Advances in immunosuppressive therapy, refinement in surgical techniques and in public awareness, altruism, and goodwill have allowed an increase in the number of living donor kidney transplantation; whereby, virtually all biological related, unrelated and medically and psychosocially suitable individuals can be considered as donors [1
]. Live donor surgery is elective and easier to organise prior to starting dialysis than when the renal donor is a cadaver. In addition, living donor transplants have the advantage of being performed with minimal delay, thereby permitting preemptive transplantation (transplantation prior to dialysis). There is also increasing evidence that patients who undergo preemptive transplantation have improved graft survival compared to those who undergo a period of dialysis before transplantation [7
]. Because of superior results with living kidney transplantation, efforts including the usage of “medically complex living donors” are made to increase the availability of organs for donation [8
]. The term “complex living donor” was used first by Reese et al. [9
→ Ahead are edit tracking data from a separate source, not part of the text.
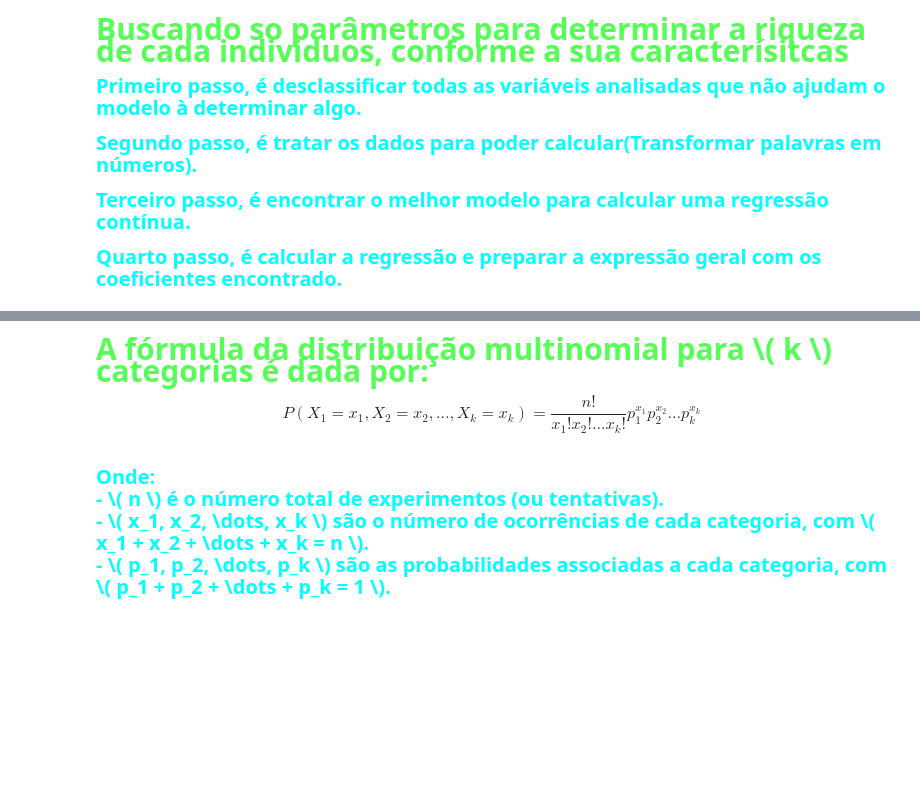
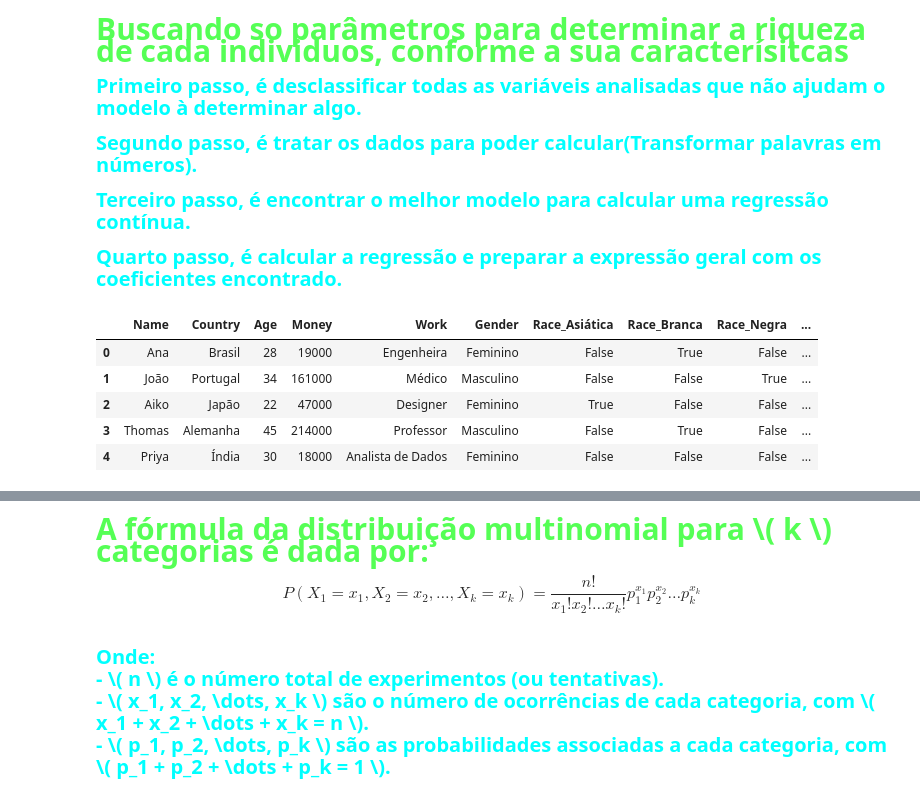
Before and after one commit to NagaoVictor/Tratamentos, a Jupyter notebook: Tratamentos.ipynb, the cells around one changed output, grey strips where cells are left out. Saved outputs shown, nothing was run; the diff lists cells and outputs as text; code cells hidden in the pictures; blank space fills up the shorter version.

```diff
--- a/Tratamentos.ipynb
+++ b/Tratamentos.ipynb
@@ -294,15 +296,14 @@ sns.lmplot(x='Money', y='Age', data=df, hue='Work')
  <p style="color:#00FFFF; font-family: 'Ink Free',  sans-serif; font-size: 20px; font-weight: bold;">
         Quarto passo, é calcular a regressão e preparar a expressão geral com os coeficientes encontrado.
  </p>
-# %%
-import pandas as pd
-
-# Criando um DataFrame de exemplo
-df = pd.DataFrame({
-    'Cor': ['Vermelho', 'Azul', 'Verde', 'Azul']
-})
-
-# Aplicando One-Hot Encoding
-df_one_hot = pd.get_dummies(df, columns=['Cor'])
-
-print(df_one_hot)
+# %%
+import pandas as pd
+df_one_hot = pd.get_dummies(df, columns=['Race'])
+df_one_hot.head()
+# %% [output]
+|  | Name | Country | Age | Money | Work | Gender | Race_Asiática | Race_Branca | Race_Negra | ... |
+| 0 | Ana | Brasil | 28 | 19000 | Engenheira | Feminino | False | True | False | ... |
+| 1 | João | Portugal | 34 | 161000 | Médico | Masculino | False | False | True | ... |
+| 2 | Aiko | Japão | 22 | 47000 | Designer | Feminino | True | False | False | ... |
+| 3 | Thomas | Alemanha | 45 | 214000 | Professor | Masculino | False | True | False | ... |
+| 4 | Priya | Índia | 30 | 18000 | Analista de Dados | Feminino | False | False | False | ... |
```
Also changed, not shown: parts of 5 cells of this notebook.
] in the International Forum on the Care of the Live Kidney Donor which was held on April 2004 in Amsterdam [7
]. The objective of this meeting was to develop international consensus on the standard of care and define the responsibility of the transplant community for the live kidney donor [7
]. The term “complex living donor” is probably preferred for all suboptimal donors where decision making is a problem due to the lack of sound medical data or consensus guidelines. After this meeting, complex living donors were categorized based on certain risk factors (). The risk of end-stage renal disease (ESRD) in complex living donors is not clear yet. The evaluation of a potential renal allograft in living donors varies from country to country. In this review we would like to present the major issues in the evaluation process of medically complex living kidney donor.
Risk factors associated with complex living donor.
1.1. Informed Consent
First of all, to avoid conflict of interests, the proposed donor should be carefully evaluated by a physician not involved in the care of the proposed recipient. The physician must confirm that the patient's wish to donate is voluntary. Informed consent is a core value in living kidney donation. Prior to donor nephrectomy, the potential donor must be informed of [10
] the following.
- The nature of the evaluation process.
- The results and consequences/morbidity of testing, including the possibility that the conditions that may be discovered can impact future healthcare, insurability, and social status of the potential donor.
- The risks of operative donor nephrectomy, as assessed after the complete evaluation. These should include, but not be limited to the risk of death, surgical morbidities, changes in health and renal function, impact upon insurability/employability, and unintended effects upon family and social life.
- The responsibility of the individual and the social system in the management of discovered conditions (e.g., if the donor is discovered to have tuberculosis, the donor should undergo treatment, the community has a responsibility to help the donor secure proper care with referral to an appropriate physician).
- The expected transplant outcomes (favorable and unfavorable) for the recipient and any specific recipient conditions which may impact upon the decision to donate the kidney.
- Disclosure of recipient specific information which must have the assent of the recipient.
- Alternative renal replacement therapies available to the potential recipient.
Additionally, the potential donor should be capable of understanding the information presented in the consent process.